- [WORK INSTRUCTION]: Would you restate every entry that follows, word for word, and leave out the pictures?

─── ENTRIES PROVIDED

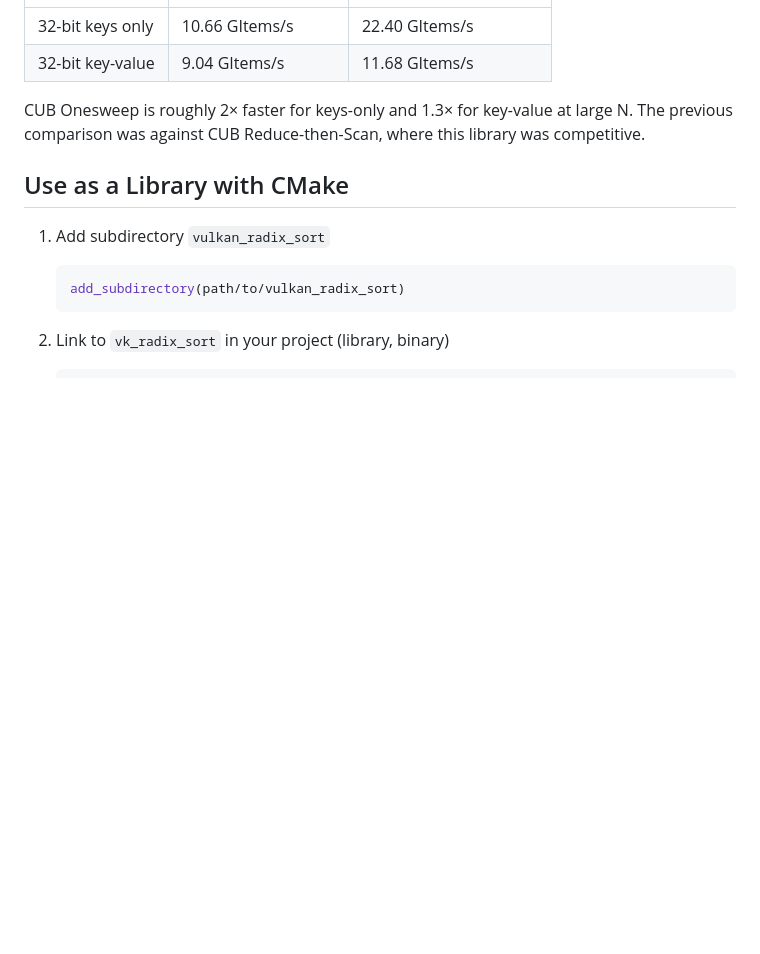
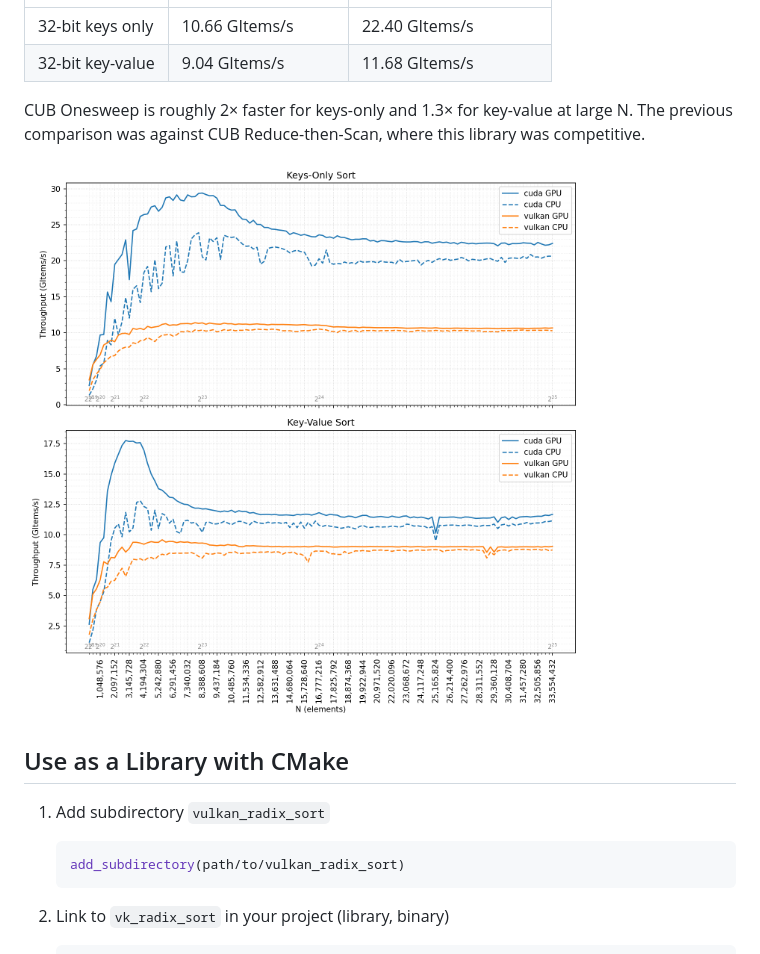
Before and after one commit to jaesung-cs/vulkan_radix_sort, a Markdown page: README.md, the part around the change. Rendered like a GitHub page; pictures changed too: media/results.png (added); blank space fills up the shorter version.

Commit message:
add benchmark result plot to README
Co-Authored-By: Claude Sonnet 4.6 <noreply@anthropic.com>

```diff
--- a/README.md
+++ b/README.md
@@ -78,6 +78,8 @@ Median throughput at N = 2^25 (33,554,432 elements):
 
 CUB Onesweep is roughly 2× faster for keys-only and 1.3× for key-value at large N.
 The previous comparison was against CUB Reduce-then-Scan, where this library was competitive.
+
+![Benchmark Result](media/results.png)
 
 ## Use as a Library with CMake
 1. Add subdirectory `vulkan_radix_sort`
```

──────

- [OUTPUT OF THE TASK]:
Before and after one commit to jaesung-cs/vulkan_radix_sort, a Markdown page: README.md, the part around the change. Rendered like a GitHub page; pictures changed too: media/results.png (added); blank space fills up the shorter version.

Commit message:
add benchmark result plot to README
Co-Authored-By: Claude Sonnet 4.6 <noreply@anthropic.com>

```diff
--- a/README.md
+++ b/README.md
@@ -78,6 +78,8 @@ Median throughput at N = 2^25 (33,554,432 elements):
 
 CUB Onesweep is roughly 2× faster for keys-only and 1.3× for key-value at large N.
 The previous comparison was against CUB Reduce-then-Scan, where this library was competitive.
+
+![Benchmark Result](media/results.png)
 
 ## Use as a Library with CMake
 1. Add subdirectory `vulkan_radix_sort`
```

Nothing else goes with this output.